• [REQUIREMENT]: If a line of the records contains the string "figure", copy it out.
※
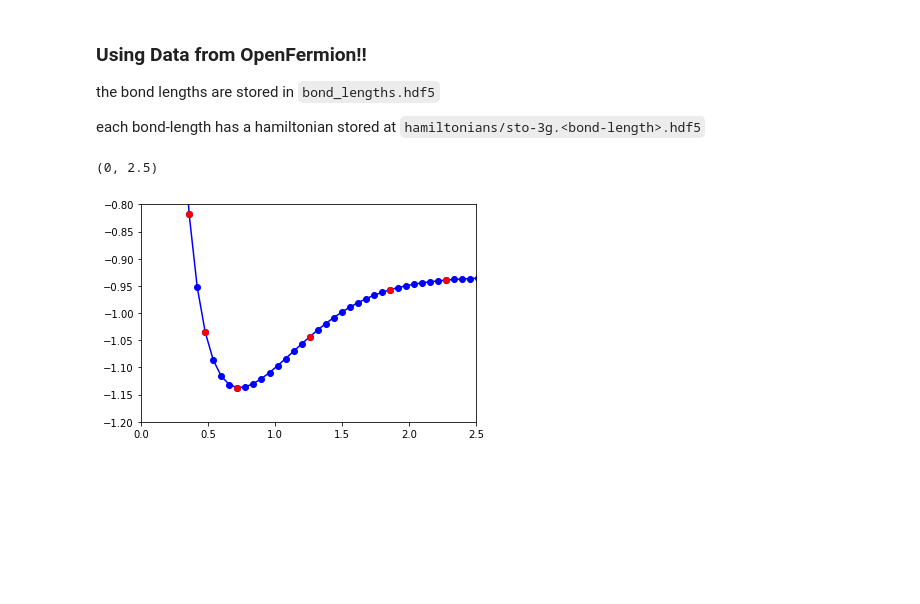
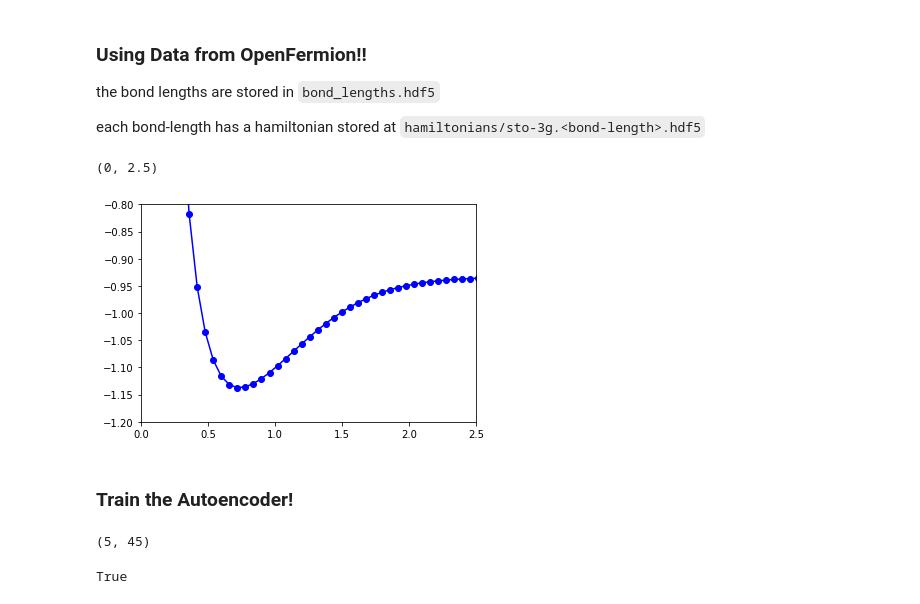
Before and after one commit to jamesbaskerville/PBLT-Quantum-Autoencoder, a Jupyter notebook: PBLT_v1.ipynb, the cells around one changed output. Drawn from its saved outputs; the diff is of its cells as text; code cells hidden in the pictures; blank space fills up the shorter version.

Commit message:
just have to figure out probabilities?

```diff
--- a/PBLT_v1.ipynb
+++ b/PBLT_v1.ipynb
@@ -542,16 +546,18 @@ training_indices = [5, 7, np.argmin(groundenergies), 20, 30, 37]
 # %%
 # plot hydrogen atom bond-length vs. ground-state energies
 # red points are those states selected for training, everything else is for testing
 plt.plot(bond_lengths, groundenergies, 'ob-')
-plt.plot(bond_lengths[training_indices], groundenergies[training_indices], 'or')
+#plt.plot(bond_lengths[training_indices], groundenergies[training_indices], 'or')
 plt.ylim([-1.2, -0.8])
 plt.xlim([0, 2.5])
 # %% [output]
 (0, 2.5)
-[figure, old version]
+[figure, new version]
 # %%
 # generate density matrices for each groundstate
 focks = []
 for i in range(len(bond_lengths)):
     focks.append(ket2dm(groundstates[i]))
 focks = np.array(focks)
+# %% [markdown]
+### Train the Autoencoder!
@@ -557,0 +584,6 @@ focks = np.array(focks)
+# %%
+print((len(train_set), len(test_set)))
+groundstates[np.argmin(groundenergies)] == train_set[0]
+# %% [output]
+(5, 45)
+True
```
Also changed, not shown: parts of 7 cells of this notebook, 2 other files.
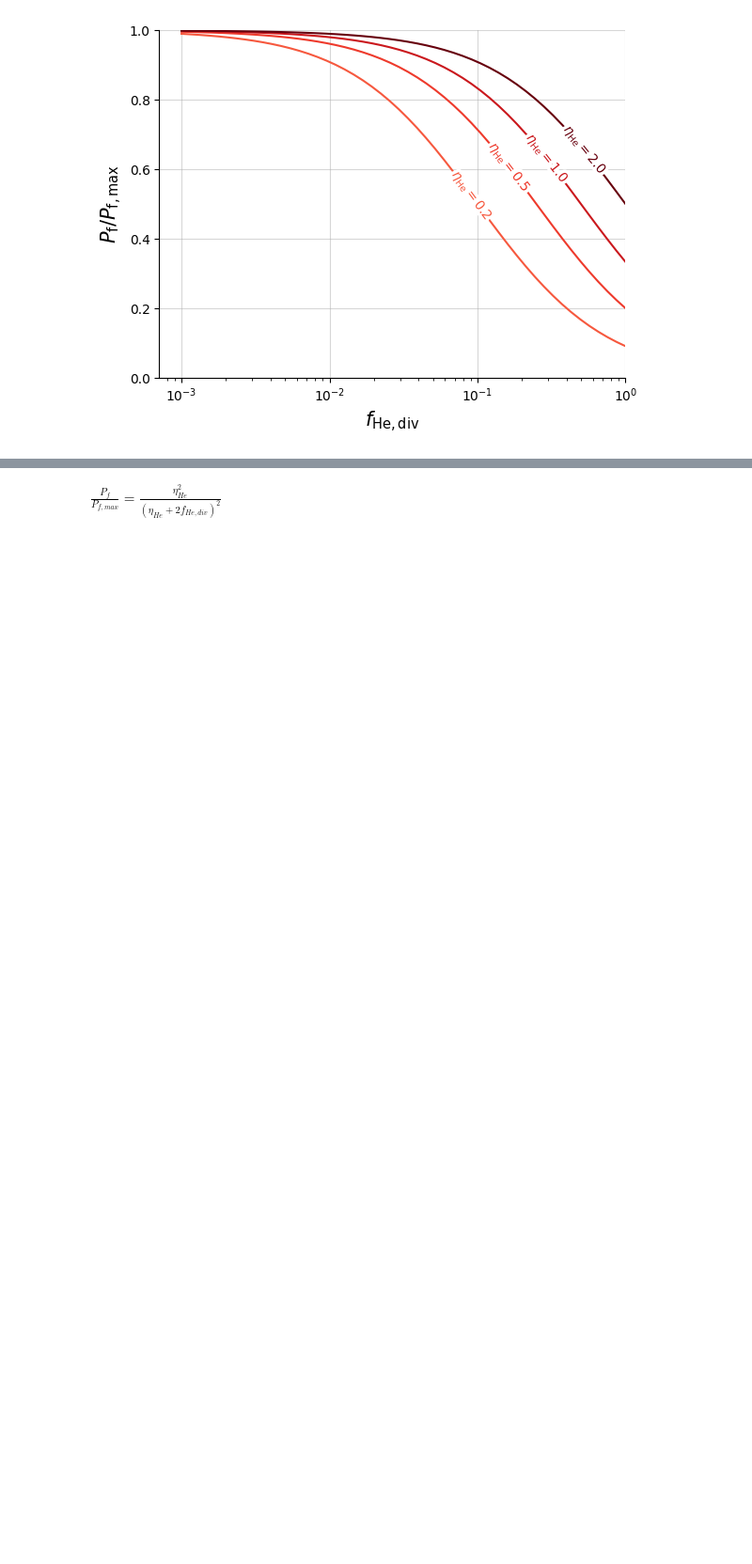
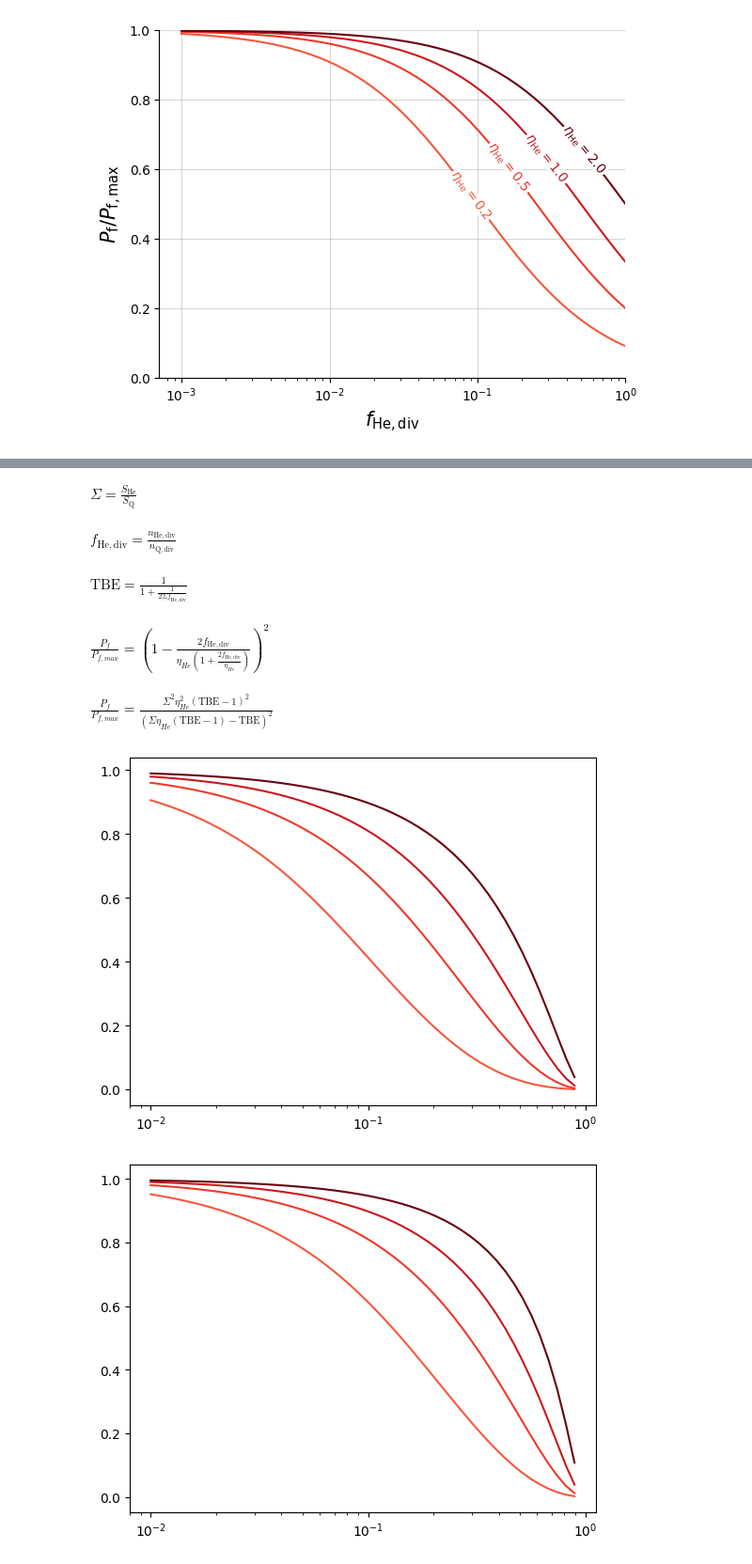
Before and after one commit to RemDelaporteMathurin/tritium-burn-fraction, a Jupyter notebook: graphs.ipynb, the cells around one changed output, grey strips where cells are left out. Shown at 94% size. Saved outputs shown, nothing was run; the diff lists cells and outputs as text; code cells hidden in the pictures; blank space fills up the shorter version.

```diff
--- a/graphs.ipynb
+++ b/graphs.ipynb
@@ -76,8 +180,26 @@ import sympy as sp
+# %%
+eq10 = sp.Eq(sigma, S_he / S_q)
+eq10
+# %% [output]
+$\displaystyle \Sigma = \frac{S_\mathrm{He}}{S_\mathrm{Q}}$
+# %%
+eq11 = sp.Eq(f_he_div, n_he_div / n_q_div)
+eq11
+# %% [output]
+$\displaystyle f_\mathrm{He, div} = \frac{n_\mathrm{He, div}}{n_\mathrm{Q, div}}$
+# %%
+eq12 = eq8.subs(n_dot_q_div, sp.solve(eq9_q_div, n_dot_q_div)[0]).subs(
+    n_dot_he_div, sp.solve(eq9_he_div, n_dot_he_div)[0]
+)
+eq12 = eq12.subs(S_q, sp.solve(eq10, S_q)[0])
+eq12 = eq12.subs(n_q_div, sp.solve(eq11, n_q_div)[0])
+eq12
+# %% [output]
+$\displaystyle \mathrm{TBE} = \frac{1}{1 + \frac{1}{2 \Sigma f_\mathrm{He, div}}}$
 # %%
 P_f = sp.Symbol("P_f")
 P_f_max = sp.Symbol("P_{f, max}")
 f_dil = sp.Symbol("f_{dil}")
-f_he_div = sp.Symbol("f_{He, div}")
 f_alpha_core = sp.Symbol(r"f_{\alpha, core}")
 eta_he = sp.Symbol("\eta_{He}")
 n_alpha = sp.Symbol(r"n_{\alpha}")
@@ -85,26 +207,58 @@ n_q_core = sp.Symbol(r"n_{Q, core}")
 n_e = sp.Symbol(r"n_{e}")
 
 # enrichment : eta_he = f_he_div/f_alpha_core
-enrichment = sp.Eq(eta_he, f_he_div/f_alpha_core)
+enrichment = sp.Eq(eta_he, f_he_div / f_alpha_core)
 
 # f_alpha_core expression
-f_alpha_core_expr = sp.Eq(f_alpha_core, n_alpha/n_q_core)
+f_alpha_core_expr = sp.Eq(f_alpha_core, n_alpha / n_q_core)
 
 # charge neutrality
-charge_neutrality = sp.Eq(n_e, n_q_core + 2*n_alpha)
+charge_neutrality = sp.Eq(n_e, n_q_core + 2 * n_alpha)
 
 # ash dilution fraction
-ash_dilution_fraction = sp.Eq(f_dil, n_alpha/n_e)
+ash_dilution_fraction = sp.Eq(f_dil, n_alpha / n_e)
 
 # substitute ash dil. and charge neutrality to get new expr for f_alpha_core
-f_alpha_core_expr = f_alpha_core_expr.subs(n_q_core, sp.solve(charge_neutrality, n_q_core)[0]).subs(n_e, sp.solve(ash_dilution_fraction, n_e)[0])
+f_alpha_core_expr = f_alpha_core_expr.subs(
+    n_q_core, sp.solve(charge_neutrality, n_q_core)[0]
+).subs(n_e, sp.solve(ash_dilution_fraction, n_e)[0])
 
 # Pf/Pfmax = (1 - 2 f_dil)**2
-power_ratio = sp.Eq(P_f/P_f_max, (1 - 2 *f_dil)**2)
+power_ratio = sp.Eq(P_f / P_f_max, (1 - 2 * f_dil) ** 2)
 
 # Substitute f_dil and f_alpha_core in power ratio
-new_power_ratio = power_ratio.subs(f_dil, sp.solve(f_alpha_core_expr, f_dil)[0]).subs(f_alpha_core, sp.solve(enrichment, f_alpha_core)[0])
-
-new_power_ratio.simplify()
+new_power_ratio = power_ratio.subs(f_dil, sp.solve(f_alpha_core_expr, f_dil)[0]).subs(
+    f_alpha_core, sp.solve(enrichment, f_alpha_core)[0]
+)
+new_power_ratio
+# new_power_ratio.simplify()
 # %% [output]
-$\displaystyle \frac{P_{f}}{P_{f, max}} = \frac{\eta_{He}^{2}}{\left(\eta_{He} + 2 f_{He, div}\right)^{2}}$
+$\displaystyle \frac{P_{f}}{P_{f, max}} = \left(1 - \frac{2 f_\mathrm{He, div}}{\eta_{He} \left(1 + \frac{2 f_\mathrm{He, div}}{\eta_{He}}\right)}\right)^{2}$
+# %%
+# formula for figure 3
+
+power_ratio_vs_sigma_eta_he = new_power_ratio.subs(
+    f_he_div, sp.solve(eq12, f_he_div)[0]
+)
+power_ratio_vs_sigma_eta_he.simplify()
+# %% [output]
+$\displaystyle \frac{P_{f}}{P_{f, max}} = \frac{\Sigma^{2} \eta_{He}^{2} \left(\mathrm{TBE} - 1\right)^{2}}{\left(\Sigma \eta_{He} \left(\mathrm{TBE} - 1\right) - \mathrm{TBE}\right)^{2}}$
+# %%
+power_ratio = sp.lambdify(((sigma, eta_he, tbe),), power_ratio_vs_sigma_eta_he.rhs)
+
+tbe_values = np.logspace(-2, -0.05)
+sigma_values = [1, 2, 3, 5, 10]
+eta_he_values = [0.2, 0.5, 1.0, 2.0]
+
+for sigma_val in sigma_values:
+    plt.figure()
+    for eta_he_val in eta_he_values:
+        plt.plot(
+            tbe_values,
+            power_ratio((sigma_val, eta_he_val, tbe_values)),
+            color=cm.Reds(norm(eta_he_val)),
+        )
+    plt.xscale("log")
+# %% [output]
+[figure, added]
+[figure, added]
```
Also changed, not shown: parts of 26 cells of this notebook.
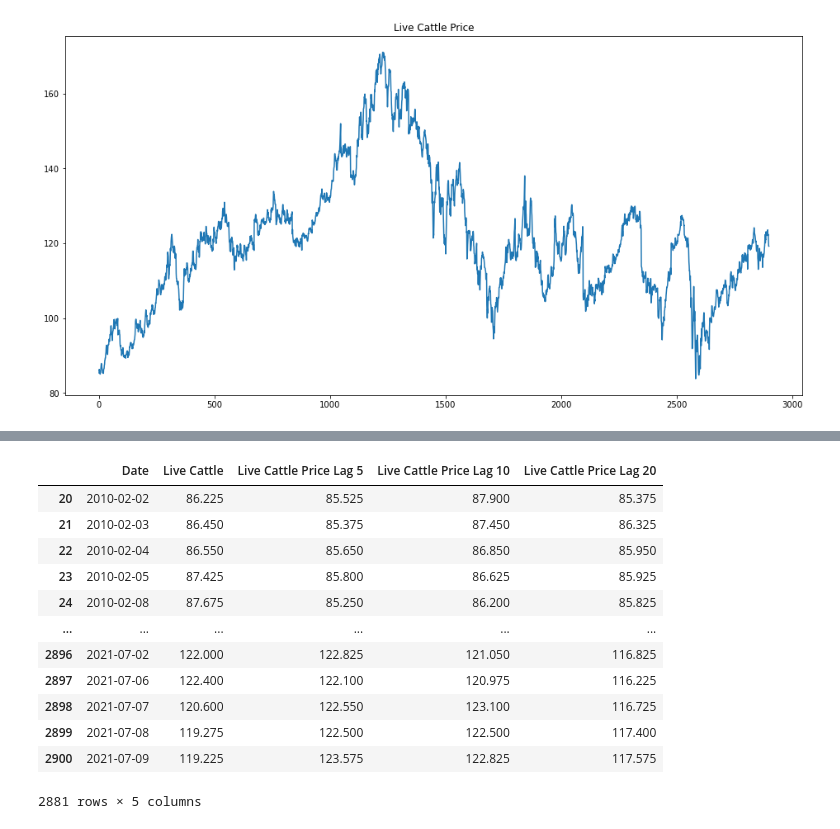
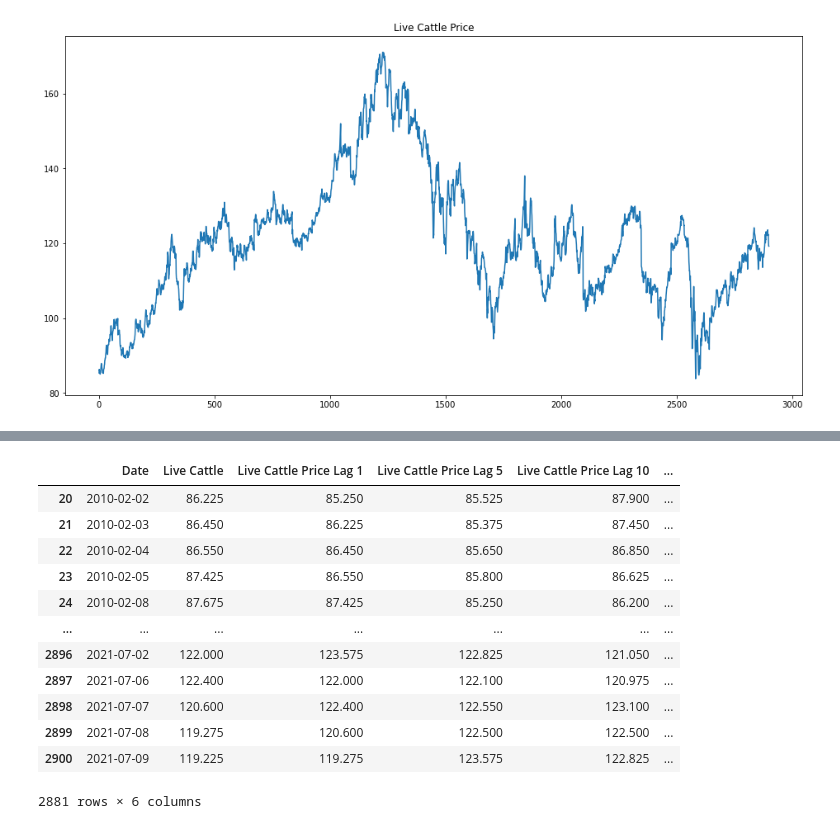
Before and after one commit to FabulousErin/Project_2, a Jupyter notebook: Prediction_Price_ML-Time Lag.ipynb, the cells around one changed output, grey strips where cells are left out. Cells and saved outputs as stored; diff of their text form; code cells hidden in the pictures.

```diff
--- a/Prediction_Price_ML-Time Lag.ipynb
+++ b/Prediction_Price_ML-Time Lag.ipynb
@@ -191,23 +195,24 @@ cotton_df
 # %%
 cattle_df= price_df.drop(columns=['Soy Oil', 'Crush Margin', 'Soybean meal','Wheat Price','Corn Price','Soybean Price', 'Cotton Price'])
+cattle_df["Live Cattle Price Lag 1"]= cattle_df['Live Cattle'].shift(1)
 cattle_df["Live Cattle Price Lag 5"]= cattle_df['Live Cattle'].shift(5)
 cattle_df["Live Cattle Price Lag 10"]= cattle_df['Live Cattle'].shift(10)
 cattle_df["Live Cattle Price Lag 20"]= cattle_df['Live Cattle'].shift(20)
 cattle_df.dropna(inplace=True)
 cattle_df
 # %% [output]
-|  | Date | Live Cattle | Live Cattle Price Lag 5 | Live Cattle Price Lag 10 | Live Cattle Price Lag 20 |
-| 20 | 2010-02-02 | 86.225 | 85.525 | 87.900 | 85.375 |
-| 21 | 2010-02-03 | 86.450 | 85.375 | 87.450 | 86.325 |
-| 22 | 2010-02-04 | 86.550 | 85.650 | 86.850 | 85.950 |
-| 23 | 2010-02-05 | 87.425 | 85.800 | 86.625 | 85.925 |
-| 24 | 2010-02-08 | 87.675 | 85.250 | 86.200 | 85.825 |
-| ... | ... | ... | ... | ... | ... |
-| 2896 | 2021-07-02 | 122.000 | 122.825 | 121.050 | 116.825 |
-| 2897 | 2021-07-06 | 122.400 | 122.100 | 120.975 | 116.225 |
-| 2898 | 2021-07-07 | 120.600 | 122.550 | 123.100 | 116.725 |
-| 2899 | 2021-07-08 | 119.275 | 122.500 | 122.500 | 117.400 |
-| 2900 | 2021-07-09 | 119.225 | 123.575 | 122.825 | 117.575 |
+|  | Date | Live Cattle | Live Cattle Price Lag 1 | Live Cattle Price Lag 5 | Live Cattle Price Lag 10 | ... |
+| 20 | 2010-02-02 | 86.225 | 85.250 | 85.525 | 87.900 | ... |
+| 21 | 2010-02-03 | 86.450 | 86.225 | 85.375 | 87.450 | ... |
+| 22 | 2010-02-04 | 86.550 | 86.450 | 85.650 | 86.850 | ... |
+| 23 | 2010-02-05 | 87.425 | 86.550 | 85.800 | 86.625 | ... |
+| 24 | 2010-02-08 | 87.675 | 87.425 | 85.250 | 86.200 | ... |
+| ... | ... | ... | ... | ... | ... | ... |
+| 2896 | 2021-07-02 | 122.000 | 123.575 | 122.825 | 121.050 | ... |
+| 2897 | 2021-07-06 | 122.400 | 122.000 | 122.100 | 120.975 | ... |
+| 2898 | 2021-07-07 | 120.600 | 122.400 | 122.550 | 123.100 | ... |
+| 2899 | 2021-07-08 | 119.275 | 120.600 | 122.500 | 122.500 | ... |
+| 2900 | 2021-07-09 | 119.225 | 119.275 | 123.575 | 122.825 | ... |
-2881 rows × 5 columns
+2881 rows × 6 columns
 # %%
 from sklearn.model_selection import train_test_split
```
Also changed, not shown: parts of 25 cells of this notebook, 11 other files.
※
• [EXERCISE SOLUTION]:
just have to figure out probabilities?
-[figure, old version]
+[figure, new version]
+# formula for figure 3
+    plt.figure()
+[figure, added]
+[figure, added]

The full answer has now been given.